High power and efficiency are achievable with dtg printer by concentrating the radiant energy through optics and packaging. High-power systems utilize grouping arrays of LED die. Irradiance is inversely proportional for the junction temperature from the LED die. Maintaining a cooler die extends life, improves reliability and increases efficiency and output. Historical challenges of packaging UV LEDs into arrays happen to be solved, and alternative solutions can be found, based upon application. Much of the development and adoption of LED technology has been driven by electronic products and displays.
First, formulating changes and materials have already been developed, and also the vast knowledge has been shared. Many chemists now discover how to reformulate inks to fit the lamps.
Second, lamp power has increased. Diodes designs are improved, and cooling is a lot more efficient so diodes get packed more closely. That, therefore, raises lamp power, measured in watts per unit area on the lamp face, or better, with the fluid.
Third, lenses on lamp assemblies focus the energy, so peak irradiance is higher. The mix of the developments is making LED directly competitive, otherwise superior, to Hg bulbs in numerous applications.
Based on the application and variety of inks, wavelength offerings typically include 365nm, 385nm and 395nm. Higher wavelengths are around for select chemistries. As wavelength raises the output power, efficiency and expenses also scale, e.g., 365nm LEDs provide less output than 395nm LEDs.
The performance from the die is much better at longer wavelengths, as well as the cost per watt output is less while delivering more energy. Application history demonstrates that often 395nm solutions can effectively cure formulations more economically than 365nm alternatives. However, occasionally, 365nm or shorter wavelengths are needed to achieve robust cure.

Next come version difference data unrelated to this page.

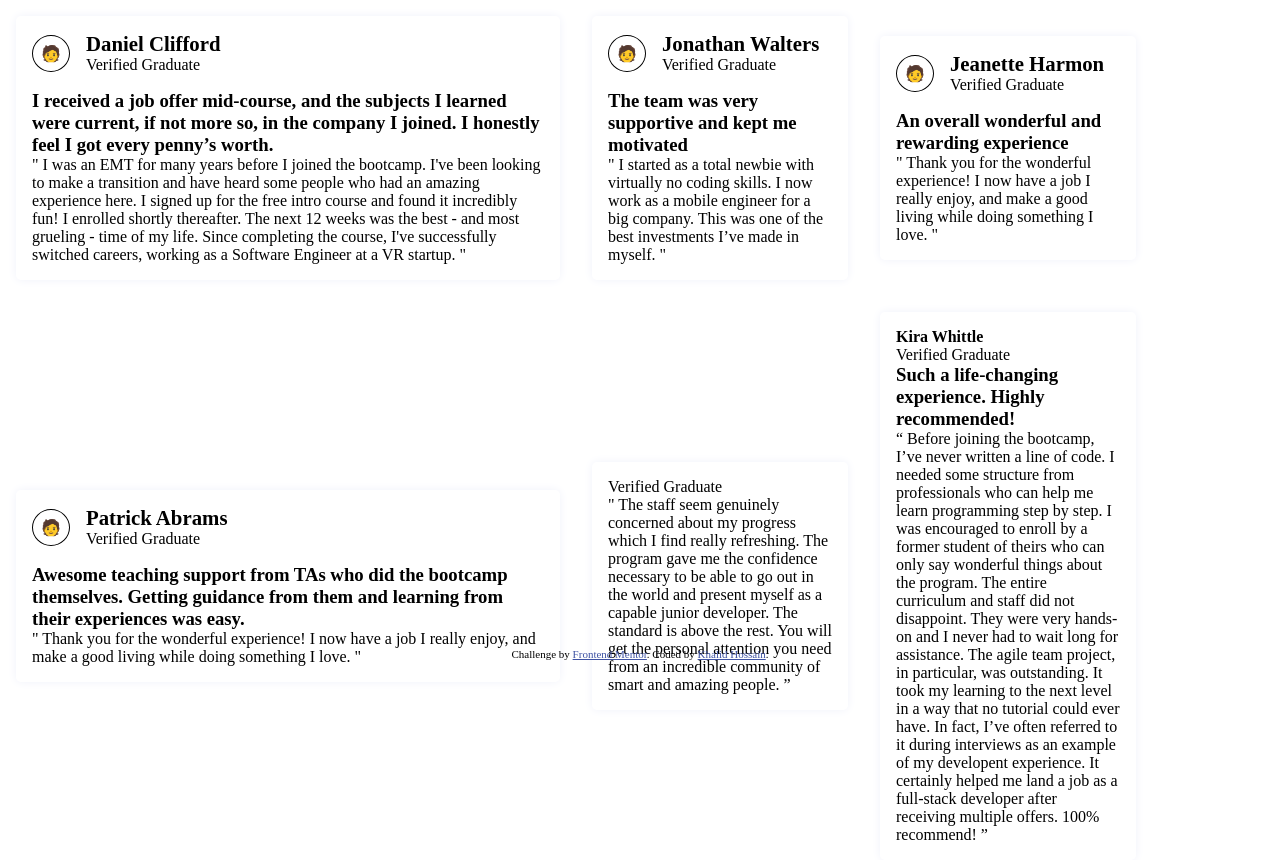
Repository: badhon252/Testimonials-Grid-Section
Page: index.html
These files come from the project's save history. The page is drawn as it stood at one moment and after the next save; the edit follows.
The browser window is 1280 px wide. The pictures show the whole page.

Above is the page before, as saved 2023-02-18 16:01:30.

After the next save:
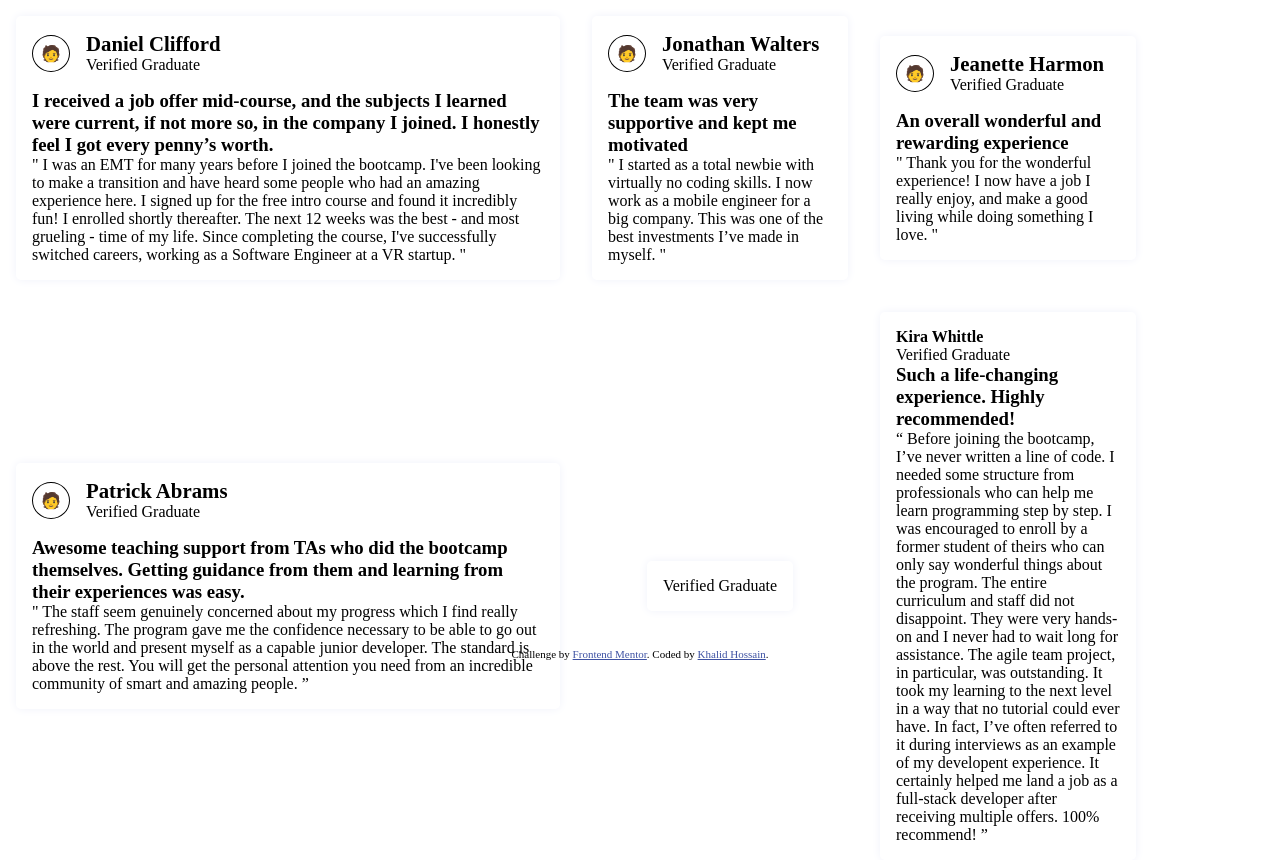
Saved 7 s later.
--- a/index.html
+++ b/index.html
@@ -66,7 +66,9 @@
             </div>
 
             <h3>Awesome teaching support from TAs who did the bootcamp themselves. Getting guidance from them and learning from their experiences was easy.</h3>
-            <p>" Thank you for the wonderful experience! I now have a job I really enjoy, and make a good living while doing something I love. "</p>
+            <p>" The staff seem genuinely concerned about my progress which I find really refreshing. The program gave me the confidence necessary to be able to go out in the world and present myself as a capable junior developer. The standard is above the
+                rest. You will get the personal attention you need from an incredible community of smart and amazing people. ”
+            </p>
         </div>
 
 
@@ -76,9 +78,7 @@
             <h4></h4>
             <p>Verified Graduate</p>
             <h3></h3>
-            <p>" The staff seem genuinely concerned about my progress which I find really refreshing. The program gave me the confidence necessary to be able to go out in the world and present myself as a capable junior developer. The standard is above the
-                rest. You will get the personal attention you need from an incredible community of smart and amazing people. ”
-            </p>
+
         </div>
         <div class="box box5">
             <h4>Kira Whittle</h4>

LED cure best complements digital inkjet printing. On reciprocating printheads, hot and heavy Hg bulbs require massive scanning system frames, which are not essential with LED. Fixed head machines possess the print heads assembled in modules and placed in overlapping rows. The compact, cool UV lamp fits nicely linked to a head module. Further, digital printing often is short run with frequent stops, so immediate “On/Off” yields greater productivity and revenue.
There are two implementations of thermal management: water and air-cooling. Water cooling is definitely an efficient means of extracting heat, particularly in applications by which high power densities are essential over large curing areas. With water cooling, lower temperatures can be had with higher efficiency and reliability.
An additional benefit from water cooling is the compact UV LED head size, which permits integration where there is limited space round the curing area. The drawbacks of water cooling solutions dexjpky05 the heavier weight of the curing unit and added complexity and expenses for chillers and water piping.
Another thermal management option is air-cooling. Air-cooling inherently is less effective at extracting heat from water. However, using enhanced airflow methods and optics yields highly effective air-cooling curing systems, typically as much as 12W per square centimeter. The benefits of air-cooled systems include comfort of integration, light weight, lower costs with no external chillers.
Maximization of uv flatbed printer output power is vital. Via selective optics, the electricity from LEDs may be delivered safer to the substrate or ink. Different techniques are included in integrated systems including reflection to focused light using lenses. Optics might be customized to fulfill specific performance criteria. Whilst the OEM (consumer) must not necessarily be concerned with just how the optics are given from the UV LED lamp, they must know that suppliers’ expertise varies, and all UV LED systems usually are not made the same.